Armstrong (B.C.) Bible Chapel has had its share of troubles; not from outside pressures but from internal strife. We have experienced two significant and hurtful internal battles – in the mid-1980s and in 2005.

Even though we are now a small congregation and few of us experienced the internal strife, we continue to see and feel the fallout from these conflicts. We realized that in order to experience a measure of healing for ourselves and for the many people who left our church but are still hurting, we needed to honestly face and confess the sins of our past. Consequently, we – the present congregation – identified ourselves with the sins of our collective past and repented of them during a worship service on Feb. 13.

We believe that the confession spoken within our church walls needs to be heard beyond them. There are people and pastors within our MB family now living elsewhere who have been hurt by our church. Therefore, we present this public apology to you.

We grieve that Armstrong Bible Chapel has not always stood for what we believe in or acted according to what we value. We desire to more fully be the church Jesus is calling us and preparing us to be. So we now apologize to anyone who has been hurt by our church’s sinful attitude and actions. We also apologize to all for the poor witness we have been at times to the love of God supremely demonstrated in Jesus Christ our Lord. Specifically, we publicly confess the following:

We name the Lord Jesus Christ as the head of our church:

He is our chief leader, our head pastor;

By his grace and purpose we exist;

By his mercy and provision we continue to exist.

We confess that though we are called to speak the truth, we have at times done so without love.

We confess that though we called ourselves a church community, we have at times neglected community while defending the institution.

We confess that though we called each other brothers and sisters, we have at times treated one another like enemies.

We confess that though we called pastors to lead us, we have at times stood against them.

We confess that though we are called to mission, we have at times been more concerned with self-preservation.

We confess that though Jesus placed us in Armstrong to be a light, we have at times been a source of darkness.

We confess that though God instructs us to demonstrate his love, we have at times demonstrated hatred.

We confess that though we are called to be agents of reconciliation and peace, we have at times been agents of discord and rancour.
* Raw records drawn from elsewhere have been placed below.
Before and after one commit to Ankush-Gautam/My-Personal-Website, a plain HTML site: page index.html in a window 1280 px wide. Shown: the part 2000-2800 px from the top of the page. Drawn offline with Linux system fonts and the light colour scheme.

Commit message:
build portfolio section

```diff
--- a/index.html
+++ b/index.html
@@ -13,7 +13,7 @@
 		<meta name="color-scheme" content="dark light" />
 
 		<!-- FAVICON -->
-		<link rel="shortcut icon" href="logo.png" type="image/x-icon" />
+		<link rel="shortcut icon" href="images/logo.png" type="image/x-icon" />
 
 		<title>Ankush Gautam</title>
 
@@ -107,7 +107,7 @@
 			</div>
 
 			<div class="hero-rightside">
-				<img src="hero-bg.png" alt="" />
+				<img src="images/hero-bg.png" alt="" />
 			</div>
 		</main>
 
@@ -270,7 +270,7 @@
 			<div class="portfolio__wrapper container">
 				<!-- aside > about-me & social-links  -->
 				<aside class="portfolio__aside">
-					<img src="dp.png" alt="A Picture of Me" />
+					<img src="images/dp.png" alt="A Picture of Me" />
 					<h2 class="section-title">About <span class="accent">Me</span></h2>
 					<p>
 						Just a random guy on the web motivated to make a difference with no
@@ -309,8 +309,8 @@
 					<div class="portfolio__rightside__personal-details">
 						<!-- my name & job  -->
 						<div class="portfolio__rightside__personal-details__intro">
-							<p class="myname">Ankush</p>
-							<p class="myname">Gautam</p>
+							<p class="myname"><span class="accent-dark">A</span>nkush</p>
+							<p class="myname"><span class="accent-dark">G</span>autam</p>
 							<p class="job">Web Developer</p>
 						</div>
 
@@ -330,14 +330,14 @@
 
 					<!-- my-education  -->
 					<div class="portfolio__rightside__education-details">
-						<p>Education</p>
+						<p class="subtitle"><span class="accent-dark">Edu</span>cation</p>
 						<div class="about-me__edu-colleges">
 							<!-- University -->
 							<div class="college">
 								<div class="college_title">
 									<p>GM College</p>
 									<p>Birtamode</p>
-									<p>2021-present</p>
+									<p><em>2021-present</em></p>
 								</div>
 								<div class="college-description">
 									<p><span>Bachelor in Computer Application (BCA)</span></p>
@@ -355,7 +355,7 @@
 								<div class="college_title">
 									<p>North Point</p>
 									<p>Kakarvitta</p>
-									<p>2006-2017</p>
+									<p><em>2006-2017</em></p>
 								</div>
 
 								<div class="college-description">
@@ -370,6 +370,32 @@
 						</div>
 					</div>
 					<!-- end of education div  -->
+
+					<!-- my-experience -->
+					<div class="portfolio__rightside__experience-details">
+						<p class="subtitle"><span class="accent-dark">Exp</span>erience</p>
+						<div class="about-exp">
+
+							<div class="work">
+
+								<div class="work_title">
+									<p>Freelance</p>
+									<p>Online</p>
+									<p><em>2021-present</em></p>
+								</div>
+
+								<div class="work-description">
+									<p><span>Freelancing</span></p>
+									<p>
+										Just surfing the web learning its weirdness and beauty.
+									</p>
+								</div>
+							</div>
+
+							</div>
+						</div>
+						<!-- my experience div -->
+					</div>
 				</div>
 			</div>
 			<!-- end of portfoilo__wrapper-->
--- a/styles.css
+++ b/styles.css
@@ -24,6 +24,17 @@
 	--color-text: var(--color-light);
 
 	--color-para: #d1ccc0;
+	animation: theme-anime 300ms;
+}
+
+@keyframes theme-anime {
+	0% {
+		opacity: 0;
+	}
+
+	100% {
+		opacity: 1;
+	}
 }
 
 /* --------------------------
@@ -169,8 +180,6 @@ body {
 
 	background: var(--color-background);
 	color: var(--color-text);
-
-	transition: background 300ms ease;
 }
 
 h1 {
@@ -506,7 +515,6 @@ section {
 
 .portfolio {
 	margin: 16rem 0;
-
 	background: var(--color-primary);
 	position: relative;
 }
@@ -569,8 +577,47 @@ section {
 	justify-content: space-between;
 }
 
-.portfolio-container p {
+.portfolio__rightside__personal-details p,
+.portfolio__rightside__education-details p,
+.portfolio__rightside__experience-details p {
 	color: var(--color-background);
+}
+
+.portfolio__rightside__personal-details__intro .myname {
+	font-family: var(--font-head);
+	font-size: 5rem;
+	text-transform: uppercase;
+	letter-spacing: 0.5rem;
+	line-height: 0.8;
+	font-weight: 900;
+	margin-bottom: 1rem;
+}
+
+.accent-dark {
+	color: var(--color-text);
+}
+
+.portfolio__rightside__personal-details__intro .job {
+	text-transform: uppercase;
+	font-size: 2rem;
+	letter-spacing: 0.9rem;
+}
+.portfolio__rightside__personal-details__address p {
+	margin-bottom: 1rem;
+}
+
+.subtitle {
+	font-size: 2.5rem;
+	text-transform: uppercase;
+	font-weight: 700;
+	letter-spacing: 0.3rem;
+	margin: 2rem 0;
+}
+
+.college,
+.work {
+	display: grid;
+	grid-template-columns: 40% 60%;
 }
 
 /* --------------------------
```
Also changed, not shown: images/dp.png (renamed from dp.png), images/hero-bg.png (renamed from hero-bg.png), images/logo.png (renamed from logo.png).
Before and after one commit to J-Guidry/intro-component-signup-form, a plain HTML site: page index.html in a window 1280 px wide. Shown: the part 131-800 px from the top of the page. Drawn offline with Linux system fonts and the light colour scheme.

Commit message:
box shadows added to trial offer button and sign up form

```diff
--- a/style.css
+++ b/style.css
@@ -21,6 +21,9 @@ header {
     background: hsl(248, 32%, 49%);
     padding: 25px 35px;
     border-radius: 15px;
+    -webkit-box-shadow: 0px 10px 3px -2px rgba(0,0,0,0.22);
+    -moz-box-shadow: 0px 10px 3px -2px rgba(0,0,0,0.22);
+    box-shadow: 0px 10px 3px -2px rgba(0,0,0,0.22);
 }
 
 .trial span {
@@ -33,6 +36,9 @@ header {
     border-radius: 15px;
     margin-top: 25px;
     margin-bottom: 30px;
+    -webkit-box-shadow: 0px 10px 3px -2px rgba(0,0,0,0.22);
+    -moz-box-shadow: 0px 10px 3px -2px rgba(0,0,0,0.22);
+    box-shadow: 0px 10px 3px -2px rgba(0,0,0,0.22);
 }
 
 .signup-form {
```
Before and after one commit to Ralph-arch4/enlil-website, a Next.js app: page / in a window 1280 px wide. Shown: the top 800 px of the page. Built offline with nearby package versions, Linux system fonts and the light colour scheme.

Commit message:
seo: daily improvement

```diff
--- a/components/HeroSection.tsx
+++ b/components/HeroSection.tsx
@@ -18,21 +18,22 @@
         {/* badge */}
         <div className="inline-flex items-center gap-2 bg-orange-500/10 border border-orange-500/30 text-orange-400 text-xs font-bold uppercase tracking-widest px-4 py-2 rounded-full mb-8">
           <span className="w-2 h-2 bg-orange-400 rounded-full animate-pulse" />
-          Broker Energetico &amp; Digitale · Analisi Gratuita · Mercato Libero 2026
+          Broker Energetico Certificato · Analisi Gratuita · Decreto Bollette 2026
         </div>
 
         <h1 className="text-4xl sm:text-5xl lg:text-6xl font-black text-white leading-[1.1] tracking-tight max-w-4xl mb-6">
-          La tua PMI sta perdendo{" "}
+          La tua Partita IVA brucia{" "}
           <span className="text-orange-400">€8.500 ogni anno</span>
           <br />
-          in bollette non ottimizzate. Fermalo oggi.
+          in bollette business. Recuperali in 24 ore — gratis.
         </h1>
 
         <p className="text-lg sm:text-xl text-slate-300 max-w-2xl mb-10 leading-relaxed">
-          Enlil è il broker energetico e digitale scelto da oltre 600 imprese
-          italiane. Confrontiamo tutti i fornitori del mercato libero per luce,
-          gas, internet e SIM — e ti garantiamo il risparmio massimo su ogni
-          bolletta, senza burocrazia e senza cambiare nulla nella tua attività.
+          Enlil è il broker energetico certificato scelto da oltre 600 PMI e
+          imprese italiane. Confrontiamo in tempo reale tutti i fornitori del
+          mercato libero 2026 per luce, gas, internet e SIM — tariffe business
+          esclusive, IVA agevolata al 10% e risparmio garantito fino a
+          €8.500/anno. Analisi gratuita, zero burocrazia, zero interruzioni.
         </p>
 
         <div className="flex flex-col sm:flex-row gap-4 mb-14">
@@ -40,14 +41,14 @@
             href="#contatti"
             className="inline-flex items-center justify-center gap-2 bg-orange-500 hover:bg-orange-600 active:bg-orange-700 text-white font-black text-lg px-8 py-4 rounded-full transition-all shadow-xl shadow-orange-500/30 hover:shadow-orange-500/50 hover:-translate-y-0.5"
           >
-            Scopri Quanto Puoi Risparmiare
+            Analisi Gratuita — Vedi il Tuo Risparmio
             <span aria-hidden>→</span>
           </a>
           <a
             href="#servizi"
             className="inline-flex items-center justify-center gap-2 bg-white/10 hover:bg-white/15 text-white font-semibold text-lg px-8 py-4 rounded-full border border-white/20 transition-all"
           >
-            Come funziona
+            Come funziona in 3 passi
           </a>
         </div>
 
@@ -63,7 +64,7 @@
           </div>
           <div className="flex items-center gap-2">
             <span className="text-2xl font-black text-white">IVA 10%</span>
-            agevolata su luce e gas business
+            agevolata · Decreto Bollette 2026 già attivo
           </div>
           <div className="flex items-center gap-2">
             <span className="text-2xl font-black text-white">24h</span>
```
We confess that though we are called to be holy, we have at times been self-centred and rebelliously sinful.

We confess that as a result of our sins Armstrong Bible Chapel has at times been characterized as divisive and the destroyer of people.

From all this, we humbly and fully repent! We turn from our corporate sins both past and present in order to turn to God in submission. We ask God to forgive us according to his mercy; to restore us according to his grace; and to fill us anew with his love by the Holy Spirit. We ask God to continually transform us to be like Jesus in all things: for the glory of his name, and the renewal of our name – Armstrong Bible Chapel.

We are confident of God’s forgiveness for he has promised that if we confess our sins, he will forgive our sins and cleanse us from all the wrongs we have done. We ask also for your forgiveness. We invite any individual who has been hurt by our church to contact us so that hopefully we might be reconciled with you.

The congregation of Armstrong Bible Chapel
Armstrong, B.C.


Do singles matter?

Christian singles are the biggest life-stage group that is overlooked in our MB churches. Trying to find a singles ministry in an MB church in B.C.’s Lower Mainland is like hunting for a needle in a haystack, and when I do find one, it’s a ministry dying a slow death because church leaders don’t see the value in supporting it.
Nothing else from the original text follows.